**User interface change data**
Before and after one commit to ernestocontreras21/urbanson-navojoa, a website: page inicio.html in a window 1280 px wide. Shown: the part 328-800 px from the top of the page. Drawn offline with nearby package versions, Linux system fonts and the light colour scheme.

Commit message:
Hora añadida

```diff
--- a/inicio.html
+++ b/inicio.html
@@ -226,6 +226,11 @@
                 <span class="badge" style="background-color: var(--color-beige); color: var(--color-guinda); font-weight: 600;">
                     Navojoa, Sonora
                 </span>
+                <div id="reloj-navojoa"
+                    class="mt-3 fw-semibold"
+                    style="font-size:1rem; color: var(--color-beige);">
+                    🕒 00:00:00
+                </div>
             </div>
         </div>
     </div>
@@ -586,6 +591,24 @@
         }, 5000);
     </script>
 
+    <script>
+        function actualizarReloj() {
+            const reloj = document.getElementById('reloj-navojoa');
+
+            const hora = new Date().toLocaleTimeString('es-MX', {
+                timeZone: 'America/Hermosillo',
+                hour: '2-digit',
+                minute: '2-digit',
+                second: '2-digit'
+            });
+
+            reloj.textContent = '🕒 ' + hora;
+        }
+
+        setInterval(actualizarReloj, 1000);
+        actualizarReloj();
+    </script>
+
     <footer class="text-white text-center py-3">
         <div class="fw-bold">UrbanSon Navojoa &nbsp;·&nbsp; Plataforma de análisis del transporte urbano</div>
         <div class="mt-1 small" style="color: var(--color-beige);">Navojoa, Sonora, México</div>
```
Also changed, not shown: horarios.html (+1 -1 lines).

--

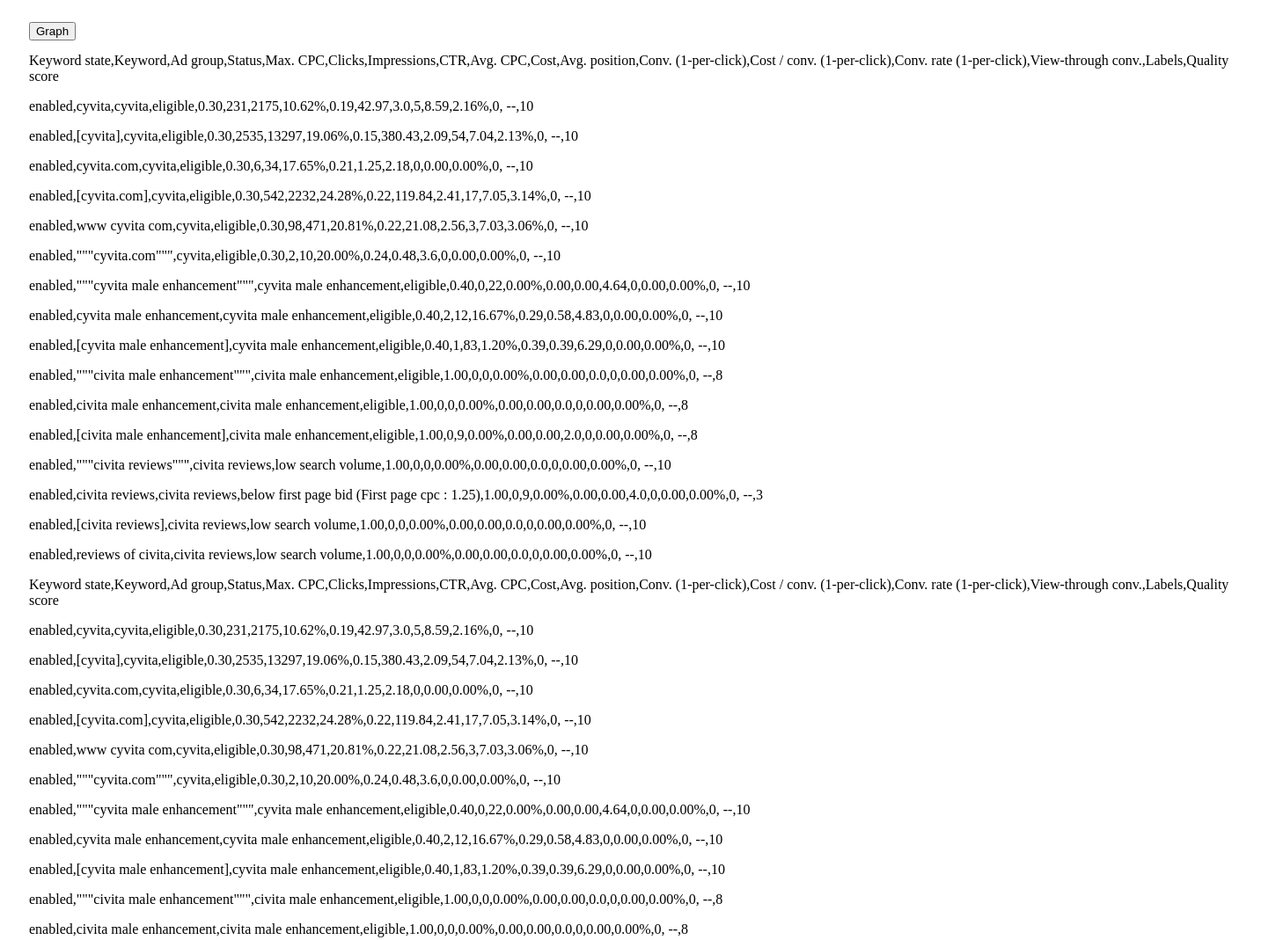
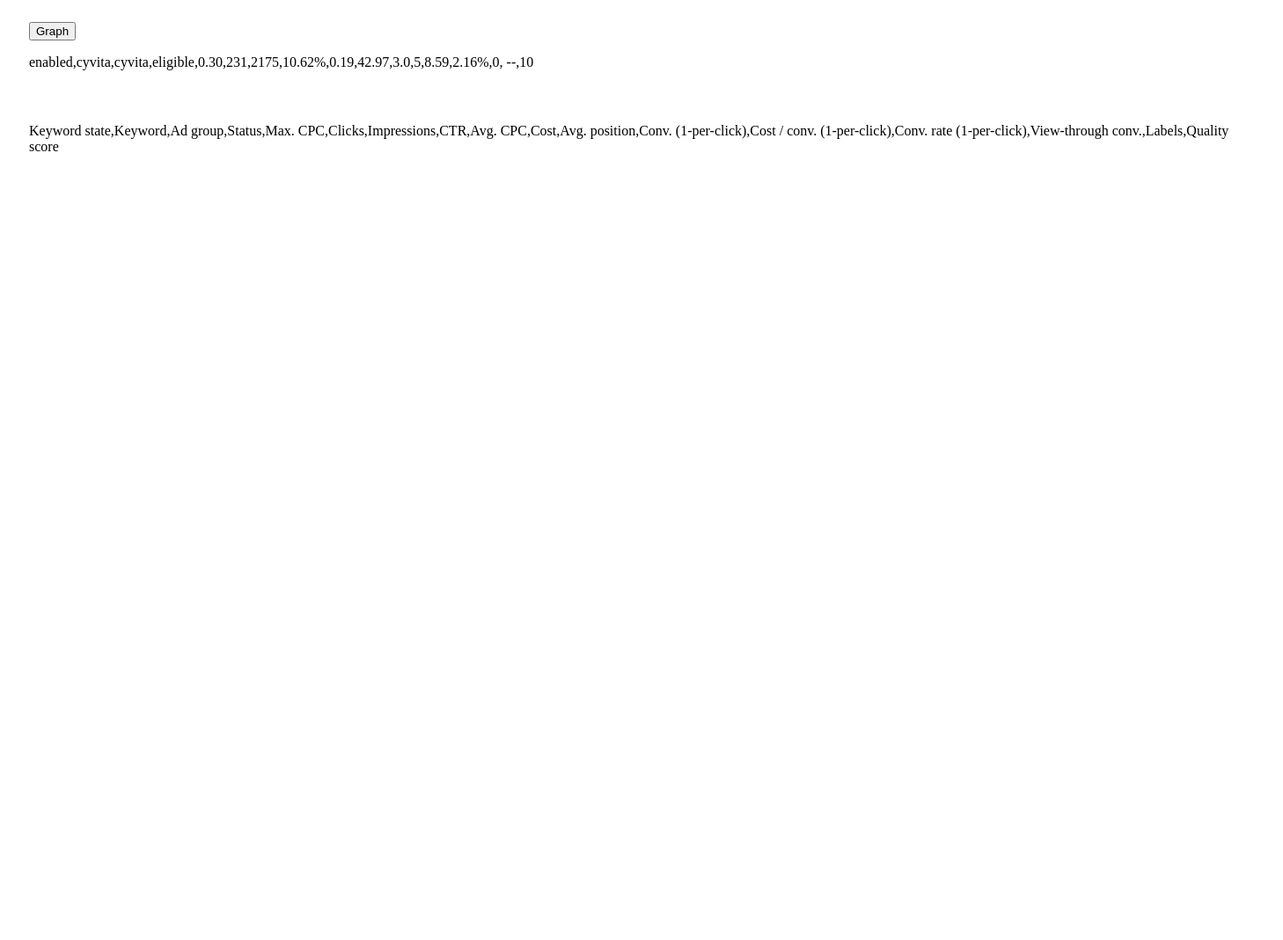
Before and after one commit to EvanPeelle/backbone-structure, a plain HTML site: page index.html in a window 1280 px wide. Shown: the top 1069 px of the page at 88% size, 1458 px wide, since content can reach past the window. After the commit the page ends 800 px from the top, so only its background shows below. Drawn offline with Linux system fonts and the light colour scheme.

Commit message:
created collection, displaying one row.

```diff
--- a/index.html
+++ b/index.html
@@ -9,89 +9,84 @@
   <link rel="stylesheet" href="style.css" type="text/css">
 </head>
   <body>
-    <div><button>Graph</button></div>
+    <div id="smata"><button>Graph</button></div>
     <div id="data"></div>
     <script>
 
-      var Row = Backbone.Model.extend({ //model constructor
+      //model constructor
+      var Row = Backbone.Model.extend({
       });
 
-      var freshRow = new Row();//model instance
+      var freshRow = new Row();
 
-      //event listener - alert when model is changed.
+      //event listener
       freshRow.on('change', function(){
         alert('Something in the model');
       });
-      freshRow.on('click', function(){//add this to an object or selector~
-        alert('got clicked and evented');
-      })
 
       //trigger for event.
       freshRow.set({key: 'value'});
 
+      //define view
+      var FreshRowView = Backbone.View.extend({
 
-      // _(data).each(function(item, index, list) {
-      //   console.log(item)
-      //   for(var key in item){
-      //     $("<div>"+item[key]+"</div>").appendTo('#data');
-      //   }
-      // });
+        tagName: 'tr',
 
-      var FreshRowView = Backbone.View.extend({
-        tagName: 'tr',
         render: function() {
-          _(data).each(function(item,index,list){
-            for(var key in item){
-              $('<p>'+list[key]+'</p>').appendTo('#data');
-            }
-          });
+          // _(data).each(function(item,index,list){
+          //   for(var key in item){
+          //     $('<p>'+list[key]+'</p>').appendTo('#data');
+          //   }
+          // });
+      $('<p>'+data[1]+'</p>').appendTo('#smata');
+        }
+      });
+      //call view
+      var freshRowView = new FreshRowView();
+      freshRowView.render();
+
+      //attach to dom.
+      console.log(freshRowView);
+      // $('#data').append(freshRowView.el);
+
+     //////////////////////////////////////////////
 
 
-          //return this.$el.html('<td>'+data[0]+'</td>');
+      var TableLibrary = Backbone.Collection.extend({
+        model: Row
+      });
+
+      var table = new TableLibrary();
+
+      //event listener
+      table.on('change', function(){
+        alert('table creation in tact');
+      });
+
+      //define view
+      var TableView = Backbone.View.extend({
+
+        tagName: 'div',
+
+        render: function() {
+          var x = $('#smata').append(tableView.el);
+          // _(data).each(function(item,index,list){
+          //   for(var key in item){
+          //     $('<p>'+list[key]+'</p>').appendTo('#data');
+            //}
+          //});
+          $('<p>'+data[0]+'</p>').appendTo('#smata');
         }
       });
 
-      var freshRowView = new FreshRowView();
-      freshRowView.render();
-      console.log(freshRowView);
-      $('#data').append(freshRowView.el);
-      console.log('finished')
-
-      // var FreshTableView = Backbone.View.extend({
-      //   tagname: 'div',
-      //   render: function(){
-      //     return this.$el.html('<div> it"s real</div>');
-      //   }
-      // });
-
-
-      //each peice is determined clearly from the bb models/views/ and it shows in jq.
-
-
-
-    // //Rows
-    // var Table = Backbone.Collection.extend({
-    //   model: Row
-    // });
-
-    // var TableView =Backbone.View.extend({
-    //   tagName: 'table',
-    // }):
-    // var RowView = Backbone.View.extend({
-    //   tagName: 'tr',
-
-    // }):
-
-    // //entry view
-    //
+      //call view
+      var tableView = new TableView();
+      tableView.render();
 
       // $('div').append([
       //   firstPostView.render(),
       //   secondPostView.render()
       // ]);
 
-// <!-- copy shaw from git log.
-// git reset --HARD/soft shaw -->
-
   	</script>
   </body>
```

**What the exercise asks**
Copy out every line of the data that includes "script".

**Problem solution**
     </script>
+    <script>
+    </script>
     <script>
   	</script>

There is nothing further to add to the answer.